Corporate Finance Manual

Deemed loan relationships: alternative finance: investment bond arrangements

What are alternative finance investment bonds?

CTA09/S507 deals with a type of Islamic finance arrangement known as sukuk. Sukuk (a plural noun in Arabic - the singular is sakk) literally means ‘certificates’: it refers to an arrangement under which holders acquire a beneficial interest in assets in proportion to the value of certificates that they hold.

A company wishing to raise finance through sukuk will, typically,

  • issue certificates to investors for cash, and
  • identify assets that are then ring-fenced in some way - normally, but not necessarily, the company will make a declaration that it holds these assets on trust for the certificate holders.

The assets are used to generate income, which is periodically distributed to the certificate holders. These periodic distributions are frequently benchmarked to a rate of interest: the investors may receive quarterly distributions equal to LIBOR plus a margin, calculated on the capital they have subscribed.

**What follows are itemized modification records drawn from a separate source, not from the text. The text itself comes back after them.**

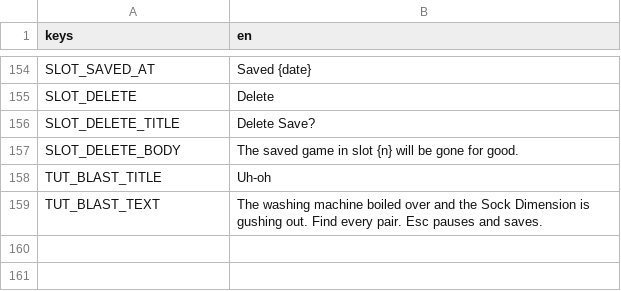
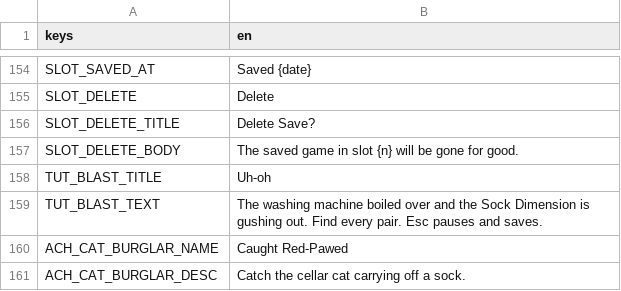
Before and after one commit to Expedox/DEV_SockDimension, a CSV file: i18n/game_text.csv, drawn as a sheet; only a part is shown, gaps mark what is left out.

```diff
--- a/i18n/game_text.csv
+++ b/i18n/game_text.csv
@@ -159 +159,3 @@ TUT_BLAST_TITLE,Uh-oh
 TUT_BLAST_TEXT,"The washing machine boiled over and the Sock Dimension is gushing out. Find every pair. Esc pauses and saves."
+ACH_CAT_BURGLAR_NAME,Caught Red-Pawed
+ACH_CAT_BURGLAR_DESC,Catch the cellar cat carrying off a sock.
```
Also changed, not shown: i18n/game_text_de.csv, 14 other files.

At the maturity date of the certificates, the assets are realised, the proceeds are distributed to investors and the trust is dissolved. It is commonplace for the issuing company to enter into arrangements at the outset under which the assets are sold at a pre-determined price, enabling the certificates to be repaid either at par or at a premium. As with conventional bonds, however, variations are possible: the certificates may be redeemed in stages (as with an amortising loan), or they may be convertible into shares.

Most sukuk will be issued by companies (or governments) wishing to raise finance in capital markets, either for specific projects, or as general working capital. The issuing company will therefore frequently want the certificates to be listed on a stock exchange, and rated by credit rating agencies.

CFM44130 gives an example of sukuk arrangements.

The rules apply to ‘debt-like’ sukuk

It will be seen that sukuk have a good deal in common with collective investment schemes (CIS), and have normally been regulated as such. However, an investor in (for example) an authorised unit trust typically has no certainty about what income or capital return, if any, their units will generate, whereas many (but not all) sukuk function economically like conventional debt securities. Subject to normal credit risk, the investor is assured of an interest-like return, and of repayment of their capital at the end.

The legislation covers these ‘debt-like’ sukuk, which are referred to as alternative finance investment bonds. Sukuk where the investor is directly exposed to the performance of the underlying assets or business, and where the risks and rewards are not equivalent to a conventional bond, will not fall within the statutory definition Such sukuk may be treated as unauthorised unit trusts or offshore funds for tax purposes (see SAIM6000 onwards). CTIAA (Financial Products Team) can advise in cases of difficulty.